Military people are retiring at too young an age and at too great a cost to the Treasury, according to a heavily supported view within President Carter's advisory panel.
The majority of the nine-member commission President Carter appointed in June -- and said would shape his recommendations to Congress -- has indicated that military people should no longer be able to retire after 20 years' service at half pay, as they can now.
Instead, the majority is leaning toward requiring service men and women to reach age 55 and serve at least 30 years to qualify for full retirement. Shorter service would be compensated on a reduced basis as in civilian retirement programs.
Retirement pay is eating up a growing share of the Pentagon budget, with the cost thought likely to reach $10 billion this coming fiscal year and $37 billion for the year 2000 if changes are not made.
Military leaders have been warning the President's Commission on Military Compensation against making any changes in the retirement system for fear of spreading disillusionment in the career force.
But commission members have recently gone beyond taking testimony and have started expressing their dismay with the military retirement structure and its impact.
Walter H. Page, president of the Morgan Guaranty Trust Co., who is on the commission's retirement subcommittee, said the current system amounts to "inhumanity" because it consists of "holding out a bribe" to a serviceman to make him "do something which he really hates like hell."
Page expressed that view at a commission meeting in Hartford, Conn., last week. The transcript became available yesterday.
"When I see people who don't really get any satisfaction out of their jobs" but only stay in them for retirement benefits, "I know you have got an inefficient person," Page said.
Commission member Jane C. Pfeiffer, an IBM management specialist, said at the meeting that today's young service people seem to want to be financially rewarded for jobs well done as they go along rather than wait for a generous retirement at the end of their careers. This aspect of the military retirement system, she said "bothers me greatly."

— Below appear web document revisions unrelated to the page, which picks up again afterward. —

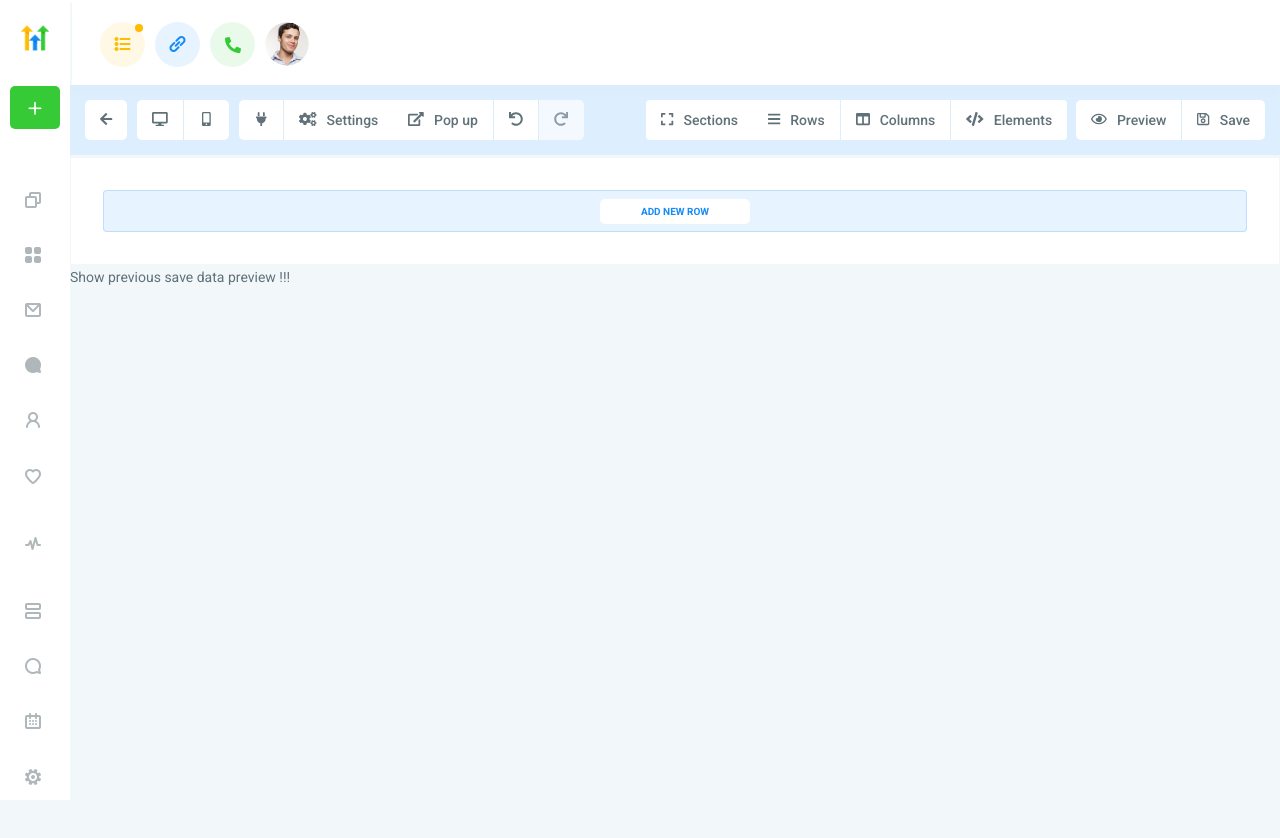
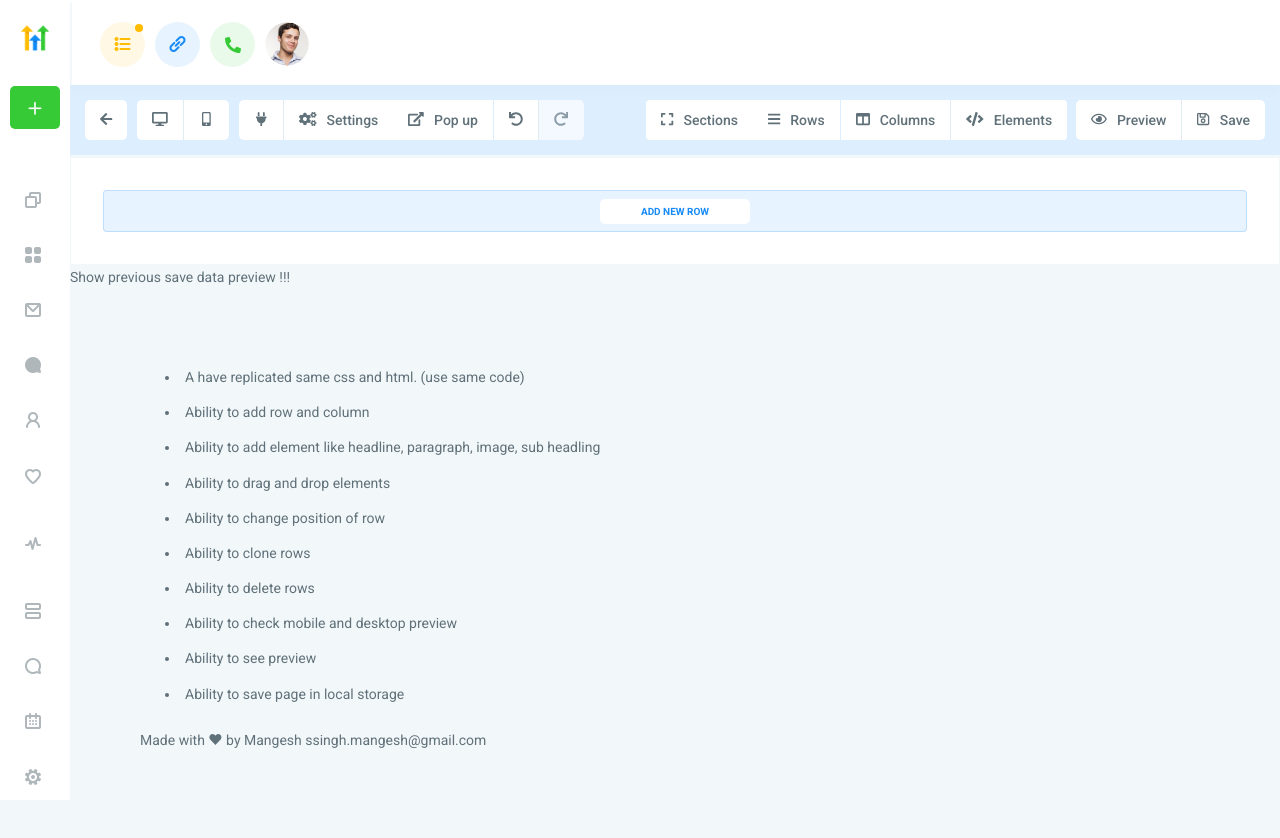
Before and after one commit to ssinghmangesh/gohighlevel, a Vue app: page / in a window 1280 px wide. Shown: the top 838 px of the page. Before the commit the page ends 800 px from the top, so only its background shows below. Built offline with nearby package versions, Linux system fonts and the light colour scheme.

Commit message:
added assignment details

```diff
--- a/src/App.vue
+++ b/src/App.vue
@@ -393,6 +393,8 @@
             :pageDetails="pageDetails"
             @close="isShowPreviewOpen = false"/>
 
+        <Appdetails />
+
     </section>
 
   </section>
@@ -410,6 +412,7 @@ import AddElementModal from './components/AddElementModal'
 import AddElementDataModal from './components/AddElementDataModal'
 import ShowPreview from './components/ShowPreview'
 import SaveData from './components/SaveData'
+import Appdetails from './components/Appdetails'
 export default {
     components: {
         SideNav,
@@ -419,7 +422,8 @@ export default {
         AddElementModal,
         AddElementDataModal,
         ShowPreview,
-        SaveData
+        SaveData,
+        Appdetails
     },
     data() {
         return {
--- /dev/null
+++ b/src/components/Appdetails.vue
@@ -0,0 +1,17 @@
+<template>
+    <div style="padding:70px;">
+        <ul>
+            <li style="padding:5px;">A have replicated same css and html. (use same code)</li>
+            <li style="padding:5px;">Ability to add row and column</li>
+            <li style="padding:5px;">Ability to add element like headline, paragraph, image, sub headling</li>
+            <li style="padding:5px;">Ability to drag and drop elements</li>
+            <li style="padding:5px;">Ability to change position of row</li>
+            <li style="padding:5px;">Ability to clone rows</li>
+            <li style="padding:5px;">Ability  to delete rows</li>
+            <li style="padding:5px;">Ability to check mobile and desktop preview</li>
+            <li style="padding:5px;">Ability to see preview</li>
+            <li style="padding:5px;">Ability to save page in local storage</li>
+        </ul>
+        <div> Made with &hearts; by Mangesh ssingh.mangesh@gmail.com</div>
+    </div>
+</template>
```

John H. Filer, a third civilian commission member, who is board chairman of Aetna Life and Casualty, said it would be "almost impossible" to keep the current military retirement system in force.
Thomas Ehrlich, president of Legal Service Corp., said he favored setting a minimum age for military officers to retire, "like 55." Commission chairman Charles J. Zwick, president of Southeast Banking Corp., sent word to the Hartford meeting, which he did not attend, that he would be "comfortable" with requiring 30 years' military service to qualify for full retirement.
The remarks at the Jan. 5 meeting were the first time the commissioners indicated how they stood on one military retirement issue after assessing months of testimony. Five of the nine commissioners have suggested reforms.
Two panel members are retired Army generals. William E. DePuy and Benjamin O. Davis Jr. Both have been warning against scrapping the incentives embodied in the current retirement system, although DePuy said at the Hartford meeting that he could go along with raising the retirement age for officers.
However, DePuy said that it would be risky to alter retirement now available to enlisted people. "We are getting more quality sergeants and petty officers per dollar under the current system than I suspect we will get under any other system," he said.
The military retirement program, DePuy continued, "is an instrument for persuading soldiers and petty officers to take assignments to unpleasant places without their families, because if they don't take it, they lose the 20 year retirement. You can say it is ruthless. I say it is effective."
Changing the system to one where retirement would be vested like civilian programs would mean that "the minute somebody gets assigned to a disagreeable spot, why he is likely to pick up his equity and walk out the door," DePuy said.
The commission is scheduled to report to Defense Secretary Harold Brown and President Carter by March 15 so that recommendations can be used in drafting military retirement legislation for Congress.
Congress has failed to act on proposed revisions of the military retirement system in the past and may refuse to do so again in this election year unless the President exerts pressure.
The presidential commission is weighing whether to recommend exempting everyone now in the military from any new retirement system, exempting only those with more than four years' service, or exempting only those with 10 or more years' service.